Temporary help agency workers
August 08, 2005
In February 2005, there were about 1.2 million temporary help agency workers, accounting for 0.9 percent of all employment.
These workers were more likely than traditional workers to be women and young. Fifty-three percent of temporary help agency workers were women, compared with about 48 percent of traditional workers. Nearly half of temporary help agency workers were under the age of 35 compared with only 36 percent of workers in traditional arrangements.
Temporary help agency employees were much more likely than workers with traditional arrangements to be black (23 versus 11 percent) and Hispanic or Latino (21 versus 13 percent). Seventeen percent of temporary help agency workers ages 25 to 64 years old had less than a high school diploma, compared with 9 percent of workers in traditional arrangements.
In terms of occupation, temporary help agency workers were more likely than traditional workers to hold office and administrative support and production, transportation, and material moving jobs. Compared with traditional workers, temporary help agency workers were more frequently employed in the manufacturing and professional and business services industries.
These data are from a supplement to the February 2005 Current Population Survey.
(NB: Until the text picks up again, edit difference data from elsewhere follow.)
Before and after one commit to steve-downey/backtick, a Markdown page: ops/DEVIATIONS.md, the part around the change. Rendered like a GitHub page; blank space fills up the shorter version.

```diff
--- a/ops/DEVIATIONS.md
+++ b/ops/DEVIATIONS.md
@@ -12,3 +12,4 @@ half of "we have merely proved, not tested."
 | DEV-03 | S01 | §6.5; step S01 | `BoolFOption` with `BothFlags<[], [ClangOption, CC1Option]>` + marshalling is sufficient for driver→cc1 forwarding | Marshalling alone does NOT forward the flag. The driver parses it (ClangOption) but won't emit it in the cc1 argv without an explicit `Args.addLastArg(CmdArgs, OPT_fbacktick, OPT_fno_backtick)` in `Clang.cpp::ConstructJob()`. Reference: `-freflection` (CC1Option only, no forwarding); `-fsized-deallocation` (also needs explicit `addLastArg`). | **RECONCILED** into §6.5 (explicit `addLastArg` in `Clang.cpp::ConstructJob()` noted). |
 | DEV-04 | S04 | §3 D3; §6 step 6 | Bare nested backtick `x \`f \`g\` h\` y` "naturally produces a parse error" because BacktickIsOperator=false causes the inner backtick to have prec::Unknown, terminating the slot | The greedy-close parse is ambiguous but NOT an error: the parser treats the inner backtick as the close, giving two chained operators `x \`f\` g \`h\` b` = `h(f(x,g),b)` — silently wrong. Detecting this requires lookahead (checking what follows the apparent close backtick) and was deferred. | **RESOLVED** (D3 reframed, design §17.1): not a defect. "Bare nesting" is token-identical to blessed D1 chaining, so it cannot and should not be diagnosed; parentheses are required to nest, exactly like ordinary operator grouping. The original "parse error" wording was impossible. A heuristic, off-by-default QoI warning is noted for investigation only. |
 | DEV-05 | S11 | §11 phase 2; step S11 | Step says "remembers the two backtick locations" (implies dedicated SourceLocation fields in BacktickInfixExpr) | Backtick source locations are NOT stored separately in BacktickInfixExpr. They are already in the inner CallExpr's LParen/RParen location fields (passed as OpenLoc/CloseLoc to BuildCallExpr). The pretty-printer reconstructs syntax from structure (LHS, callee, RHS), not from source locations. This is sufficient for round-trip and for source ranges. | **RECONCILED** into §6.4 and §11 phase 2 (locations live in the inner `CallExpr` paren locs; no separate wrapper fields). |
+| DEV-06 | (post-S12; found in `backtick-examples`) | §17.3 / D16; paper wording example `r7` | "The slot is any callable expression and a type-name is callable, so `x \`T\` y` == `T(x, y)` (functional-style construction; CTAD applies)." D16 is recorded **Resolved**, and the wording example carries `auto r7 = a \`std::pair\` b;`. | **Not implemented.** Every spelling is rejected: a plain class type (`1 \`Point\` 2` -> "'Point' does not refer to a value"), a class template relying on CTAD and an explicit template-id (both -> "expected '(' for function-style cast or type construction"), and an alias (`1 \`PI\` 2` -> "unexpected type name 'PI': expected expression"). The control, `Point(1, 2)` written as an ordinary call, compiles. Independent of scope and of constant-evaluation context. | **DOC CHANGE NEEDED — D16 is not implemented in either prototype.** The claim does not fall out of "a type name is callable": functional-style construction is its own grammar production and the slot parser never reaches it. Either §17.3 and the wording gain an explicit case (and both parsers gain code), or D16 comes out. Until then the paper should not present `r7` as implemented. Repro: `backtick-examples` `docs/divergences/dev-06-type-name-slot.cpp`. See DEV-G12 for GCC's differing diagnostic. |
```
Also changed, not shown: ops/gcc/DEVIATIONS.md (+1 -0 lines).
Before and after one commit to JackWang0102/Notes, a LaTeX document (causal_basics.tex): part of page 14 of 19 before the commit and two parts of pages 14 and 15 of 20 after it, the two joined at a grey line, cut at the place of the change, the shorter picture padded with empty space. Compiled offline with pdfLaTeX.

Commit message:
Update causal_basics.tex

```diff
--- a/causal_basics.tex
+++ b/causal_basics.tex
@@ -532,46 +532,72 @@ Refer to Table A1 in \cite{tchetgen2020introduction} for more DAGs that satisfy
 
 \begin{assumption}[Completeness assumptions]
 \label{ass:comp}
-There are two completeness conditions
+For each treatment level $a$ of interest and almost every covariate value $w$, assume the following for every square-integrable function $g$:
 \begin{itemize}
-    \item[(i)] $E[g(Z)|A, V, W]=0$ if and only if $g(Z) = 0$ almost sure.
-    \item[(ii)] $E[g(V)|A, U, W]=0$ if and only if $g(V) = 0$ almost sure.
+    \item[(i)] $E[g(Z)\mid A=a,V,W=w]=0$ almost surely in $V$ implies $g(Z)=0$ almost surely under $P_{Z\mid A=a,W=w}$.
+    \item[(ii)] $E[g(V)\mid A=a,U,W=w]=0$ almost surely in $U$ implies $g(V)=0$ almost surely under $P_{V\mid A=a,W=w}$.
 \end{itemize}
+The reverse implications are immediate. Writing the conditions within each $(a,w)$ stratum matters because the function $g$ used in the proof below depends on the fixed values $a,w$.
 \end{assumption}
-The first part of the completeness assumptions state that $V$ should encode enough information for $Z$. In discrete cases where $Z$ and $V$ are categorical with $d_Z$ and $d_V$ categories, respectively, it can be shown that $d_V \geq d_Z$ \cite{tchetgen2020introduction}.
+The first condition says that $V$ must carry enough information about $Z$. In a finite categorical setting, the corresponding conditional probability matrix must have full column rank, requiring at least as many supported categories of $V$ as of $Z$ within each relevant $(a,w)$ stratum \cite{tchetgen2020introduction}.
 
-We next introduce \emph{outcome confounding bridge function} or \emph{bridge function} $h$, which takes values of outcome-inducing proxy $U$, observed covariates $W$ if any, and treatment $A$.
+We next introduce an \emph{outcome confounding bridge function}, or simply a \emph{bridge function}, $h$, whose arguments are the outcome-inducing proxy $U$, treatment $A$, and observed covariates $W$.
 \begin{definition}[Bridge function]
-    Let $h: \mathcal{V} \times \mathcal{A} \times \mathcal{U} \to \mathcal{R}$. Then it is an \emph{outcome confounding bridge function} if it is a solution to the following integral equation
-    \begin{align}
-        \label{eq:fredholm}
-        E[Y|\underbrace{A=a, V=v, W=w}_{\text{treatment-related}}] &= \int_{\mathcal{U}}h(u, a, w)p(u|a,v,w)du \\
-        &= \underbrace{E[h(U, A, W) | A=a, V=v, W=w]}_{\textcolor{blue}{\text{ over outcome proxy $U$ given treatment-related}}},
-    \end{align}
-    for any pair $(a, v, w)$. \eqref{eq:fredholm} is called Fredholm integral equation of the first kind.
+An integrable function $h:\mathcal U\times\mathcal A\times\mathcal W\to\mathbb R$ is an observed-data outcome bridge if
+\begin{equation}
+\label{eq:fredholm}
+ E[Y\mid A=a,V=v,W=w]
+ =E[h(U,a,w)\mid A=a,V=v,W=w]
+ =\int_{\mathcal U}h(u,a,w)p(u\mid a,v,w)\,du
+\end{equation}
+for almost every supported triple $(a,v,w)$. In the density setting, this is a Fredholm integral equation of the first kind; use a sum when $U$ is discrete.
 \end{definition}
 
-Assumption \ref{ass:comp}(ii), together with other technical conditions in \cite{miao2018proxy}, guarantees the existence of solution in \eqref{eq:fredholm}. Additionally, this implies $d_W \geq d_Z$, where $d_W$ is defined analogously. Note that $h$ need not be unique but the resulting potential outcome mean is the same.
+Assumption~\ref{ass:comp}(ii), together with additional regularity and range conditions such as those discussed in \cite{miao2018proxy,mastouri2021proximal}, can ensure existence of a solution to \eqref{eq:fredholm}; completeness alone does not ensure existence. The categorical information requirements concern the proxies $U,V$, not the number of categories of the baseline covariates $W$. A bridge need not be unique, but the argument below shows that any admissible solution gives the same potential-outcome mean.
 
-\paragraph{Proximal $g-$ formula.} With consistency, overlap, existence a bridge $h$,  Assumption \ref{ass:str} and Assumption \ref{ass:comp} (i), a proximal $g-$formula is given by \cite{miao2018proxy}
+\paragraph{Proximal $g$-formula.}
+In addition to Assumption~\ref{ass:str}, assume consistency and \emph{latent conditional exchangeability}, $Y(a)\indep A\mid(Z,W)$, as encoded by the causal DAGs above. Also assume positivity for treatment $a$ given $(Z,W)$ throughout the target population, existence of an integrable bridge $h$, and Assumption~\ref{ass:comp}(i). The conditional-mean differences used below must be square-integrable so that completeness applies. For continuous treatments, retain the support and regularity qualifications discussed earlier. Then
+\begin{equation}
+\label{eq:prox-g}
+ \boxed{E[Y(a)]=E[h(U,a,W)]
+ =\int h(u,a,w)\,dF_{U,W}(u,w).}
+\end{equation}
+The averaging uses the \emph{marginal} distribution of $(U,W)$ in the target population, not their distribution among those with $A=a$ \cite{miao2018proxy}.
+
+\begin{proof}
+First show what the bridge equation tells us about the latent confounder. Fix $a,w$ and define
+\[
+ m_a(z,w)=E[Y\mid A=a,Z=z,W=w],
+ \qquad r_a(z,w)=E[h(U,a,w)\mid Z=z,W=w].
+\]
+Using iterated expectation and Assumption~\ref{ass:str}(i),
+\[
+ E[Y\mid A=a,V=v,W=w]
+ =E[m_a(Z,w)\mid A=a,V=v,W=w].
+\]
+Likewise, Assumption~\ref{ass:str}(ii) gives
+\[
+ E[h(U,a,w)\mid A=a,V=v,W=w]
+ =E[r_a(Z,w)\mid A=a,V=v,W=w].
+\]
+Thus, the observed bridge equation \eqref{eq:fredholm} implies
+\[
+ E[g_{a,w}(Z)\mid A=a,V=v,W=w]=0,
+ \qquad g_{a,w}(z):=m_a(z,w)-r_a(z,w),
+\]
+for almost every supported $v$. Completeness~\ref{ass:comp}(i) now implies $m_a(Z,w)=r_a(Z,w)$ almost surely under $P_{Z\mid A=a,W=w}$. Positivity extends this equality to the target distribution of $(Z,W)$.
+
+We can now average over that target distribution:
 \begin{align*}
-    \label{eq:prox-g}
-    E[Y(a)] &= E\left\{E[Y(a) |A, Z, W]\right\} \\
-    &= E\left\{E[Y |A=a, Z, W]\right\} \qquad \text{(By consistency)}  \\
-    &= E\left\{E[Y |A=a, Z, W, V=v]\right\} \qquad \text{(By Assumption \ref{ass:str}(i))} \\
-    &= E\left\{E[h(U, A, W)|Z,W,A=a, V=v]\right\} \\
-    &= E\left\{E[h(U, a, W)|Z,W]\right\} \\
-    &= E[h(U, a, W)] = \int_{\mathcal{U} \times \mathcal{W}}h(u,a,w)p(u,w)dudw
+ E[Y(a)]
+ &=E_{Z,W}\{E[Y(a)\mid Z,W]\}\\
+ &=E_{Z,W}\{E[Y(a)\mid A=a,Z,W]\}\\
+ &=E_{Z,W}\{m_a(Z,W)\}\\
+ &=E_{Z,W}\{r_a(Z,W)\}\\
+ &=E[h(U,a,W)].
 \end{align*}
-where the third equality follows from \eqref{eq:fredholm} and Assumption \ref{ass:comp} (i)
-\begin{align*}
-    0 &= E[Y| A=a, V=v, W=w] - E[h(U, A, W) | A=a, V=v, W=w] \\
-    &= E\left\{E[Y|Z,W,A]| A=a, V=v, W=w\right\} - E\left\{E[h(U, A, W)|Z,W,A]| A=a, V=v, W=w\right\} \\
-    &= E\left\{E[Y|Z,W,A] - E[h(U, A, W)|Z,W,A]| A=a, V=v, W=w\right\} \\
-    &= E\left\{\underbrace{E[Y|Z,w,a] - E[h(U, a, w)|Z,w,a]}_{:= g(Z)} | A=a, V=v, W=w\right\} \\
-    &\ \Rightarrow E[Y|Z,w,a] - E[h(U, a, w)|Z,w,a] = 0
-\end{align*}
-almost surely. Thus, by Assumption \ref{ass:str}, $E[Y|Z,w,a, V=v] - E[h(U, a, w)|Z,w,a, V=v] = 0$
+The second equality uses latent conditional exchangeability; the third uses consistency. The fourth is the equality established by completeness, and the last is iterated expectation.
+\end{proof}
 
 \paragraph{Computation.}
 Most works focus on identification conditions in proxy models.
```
To find out more, see Contingent and Alternative Employment Arrangements, February 2005, news release USDL 05-1433.
Bureau of Labor Statistics, U.S. Department of Labor, The Economics Daily, Temporary help agency workers on the Internet at http://www.bls.gov/opub/ted/2005/aug/wk1/art02.htm (visited July 06, 2015).
Recent editions of Spotlight on Statistics
New estimates of personal taxes in Consumer Expenditure Survey
In 2013, the Consumer Expenditure Survey improved its personal tax data.
Trends in long-term unemployment
Long-term unemployment reached historically high levels following the recession of 2007–2009.
Housing: before, during, and after the Great Recession
looks at consumer expenditures on household items, employment in residential construction, prices for household items, and injuries in occupations involved in building and maintaining our homes.